With popular Western sites like Facebook and Twitter banned inside China, home-grown alternatives like Weibo are incredibly popular. [The agency] welcomes tips about violations of laws and regulations from the expanse of web users, and the online report center for harmful information operates 24 hours a day.

Naspers, a 1.2 trillion rand ($88.95 billion) multinational with private equity-style investments, owes much of its valuation to the $33 million investment it made in 2001 to take a stake in Tencent, which is now China's biggest internet company with a $334 billion market capitalization. The crackdown further spread to the booming live-streaming industry, which has become the core business for companies like Weibo.
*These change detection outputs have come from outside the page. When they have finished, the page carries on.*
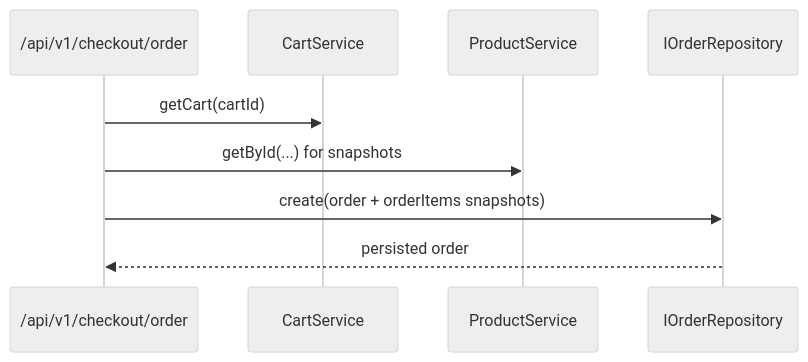
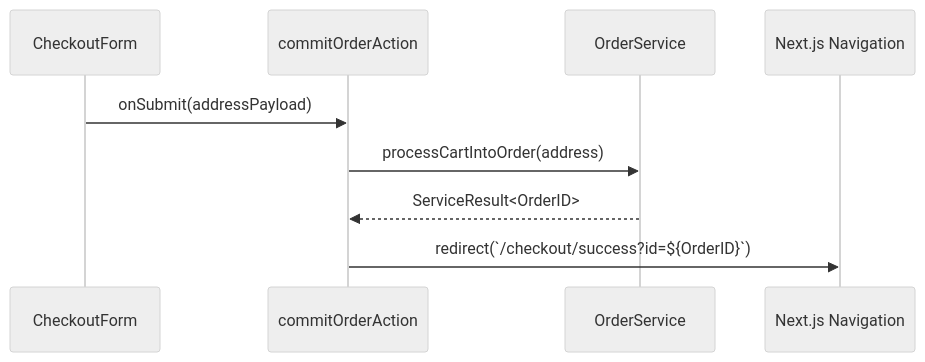
Before and after one commit to 3mrhussein/findeg: the diagram in packages/storefront/src/features/order/README.md, drawn with Mermaid (neutral theme). The commit also changed other lines of this file and 94 other files, not shown here.

Commit message:
refactor: migrate database schema to centralized directory and clean up legacy documentation and core infrastructure files

````diff
--- a/packages/storefront/src/features/order/README.md
+++ b/packages/storefront/src/features/order/README.md
@@ -30,11 +24,12 @@
 ```mermaid
 sequenceDiagram
-    participant CheckoutAPI as /api/v1/checkout/order
-    participant Cart as CartService
-    participant Product as ProductService
-    participant Repo as IOrderRepository
-    CheckoutAPI->>Cart: getCart(cartId)
-    CheckoutAPI->>Product: getById(...) for snapshots
-    CheckoutAPI->>Repo: create(order + orderItems snapshots)
-    Repo-->>CheckoutAPI: persisted order
+    participant ClientForm as CheckoutForm
+    participant Action as commitOrderAction
+    participant OS as OrderService
+    participant Redirect as Next.js Navigation
+
+    ClientForm->>Action: onSubmit(addressPayload)
+    Action->>OS: processCartIntoOrder(address)
+    OS-->>Action: ServiceResult<OrderID>
+    Action->>Redirect: redirect(`/checkout/success?id=${OrderID}`)
 ```
````
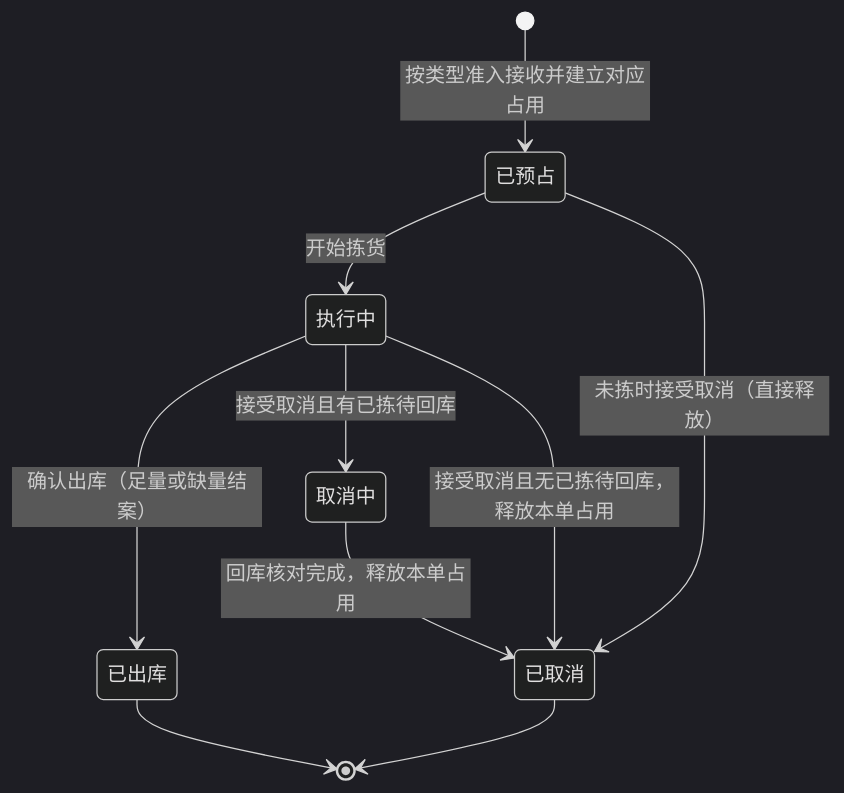
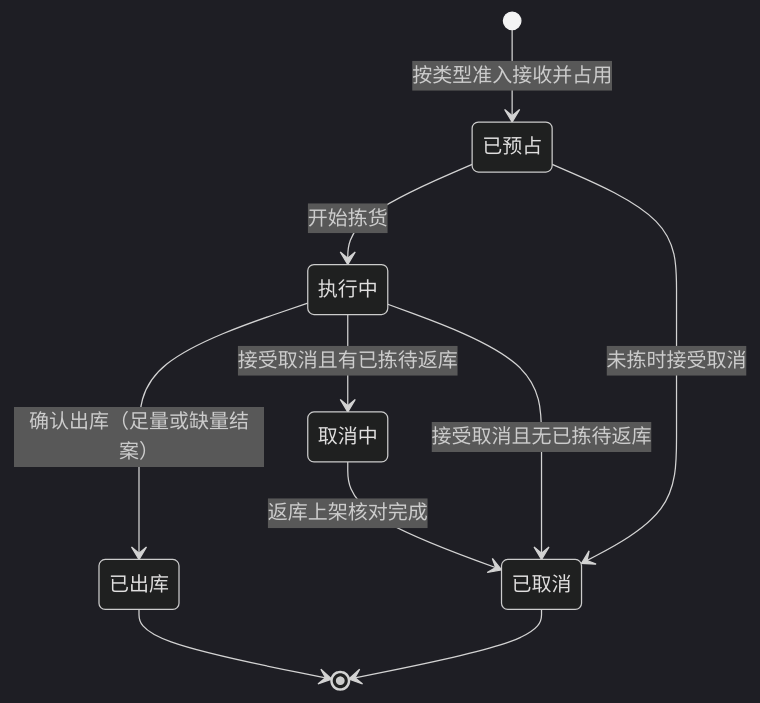
One commit to TopVitamin/QS-WMS-Project changed the second of 4 diagrams in 05-应用设计方案/20261002-MVP版本/系统架构设计/03-单据与状态流转.md. Above: the diagram before and after it, drawn with Mermaid (dark theme). The commit also changed other lines of this file and 82 other files, not shown here.

````diff
--- a/05-应用设计方案/20261002-MVP版本/系统架构设计/03-单据与状态流转.md
+++ b/05-应用设计方案/20261002-MVP版本/系统架构设计/03-单据与状态流转.md
@@ -66,12 +70,12 @@
 ```mermaid
 stateDiagram-v2
-    [*] --> 已预占: 按类型准入接收并建立对应占用
+    [*] --> 已预占: 按类型准入接收并占用
     已预占 --> 执行中: 开始拣货
-    已预占 --> 已取消: 未拣时接受取消（直接释放）
+    已预占 --> 已取消: 未拣时接受取消
     执行中 --> 已出库: 确认出库（足量或缺量结案）
-    执行中 --> 取消中: 接受取消且有已拣待回库
-    执行中 --> 已取消: 接受取消且无已拣待回库，释放本单占用
-    取消中 --> 已取消: 回库核对完成，释放本单占用
+    执行中 --> 取消中: 接受取消且有已拣待返库
+    执行中 --> 已取消: 接受取消且无已拣待返库
+    取消中 --> 已取消: 返库上架核对完成
     已出库 --> [*]
     已取消 --> [*]
 ```
````
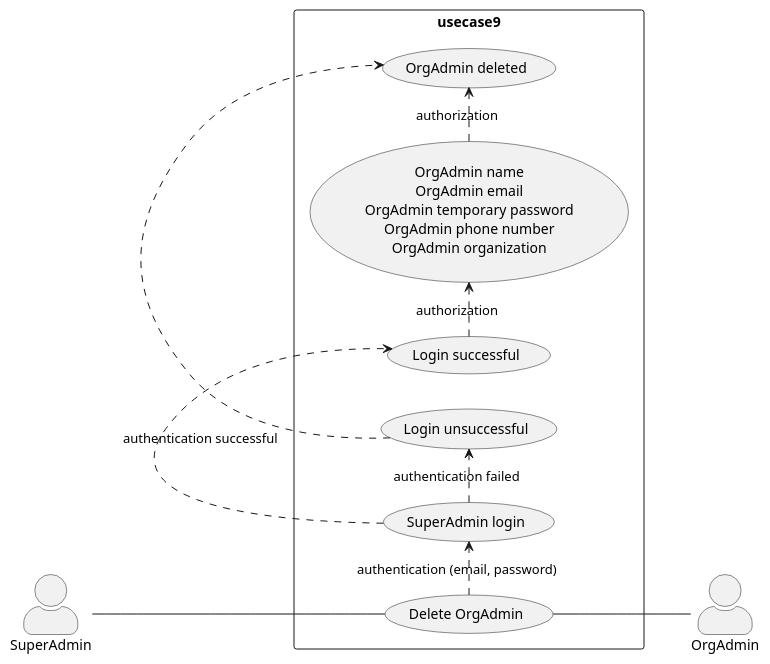
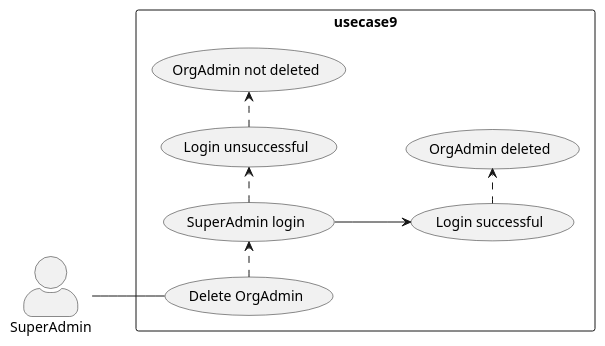
The diagram in 9_super_admin_usecase9.wsd (wawerualbert/CodeHub), drawn with PlantUML before and after one commit. The commit also changed 2 other files, not shown here.

```diff
--- a/9_super_admin_usecase9.wsd
+++ b/9_super_admin_usecase9.wsd
@@ -1,21 +1,19 @@
 @startuml SuperAdmin Delete Organization Admin
 
 skinparam actorStyle awesome
 left to right direction
 skinparam packageStyle rectangle
 
 actor SuperAdmin
-actor OrgAdmin
 
 rectangle usecase9{
-  SuperAdmin-- (Delete OrgAdmin)
-  (Delete OrgAdmin) .> (SuperAdmin login) : authentication (email, password)
-  (SuperAdmin login) .> (Login successful) : authentication successful
-  (Login successful) .> (OrgAdmin name\nOrgAdmin email\nOrgAdmin temporary password\nOrgAdmin phone number\nOrgAdmin organization) : authorization
-  (OrgAdmin name\nOrgAdmin email\nOrgAdmin temporary password\nOrgAdmin phone number\nOrgAdmin organization) .> (OrgAdmin deleted) : authorization 
-  (SuperAdmin login) .> (Login unsuccessful) : authentication failed
-  (Login unsuccessful) .> (OrgAdmin deleted)  
-  (Delete OrgAdmin)-- OrgAdmin
+  SuperAdmin -- (Delete OrgAdmin)
+  (Delete OrgAdmin) .> (SuperAdmin login)
+  (SuperAdmin login) --> (Login successful) 
+  (Login successful) .> (OrgAdmin deleted)
+  (SuperAdmin login) .> (Login unsuccessful) 
+  (Login unsuccessful) .> (OrgAdmin not deleted)  
+  (Delete OrgAdmin)
 }
 
 @enduml
```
There has also been a tightening of surveillance leading up to the Community Party's 19 National Congress later in 2017, when world attention will be on the world's second largest economy. President Xi Jinping is about to complete his five-year term and expects to renew it. The oversight of online media content should alert global luxury brands, which now heavily rely on these social media apps to operate their business in China.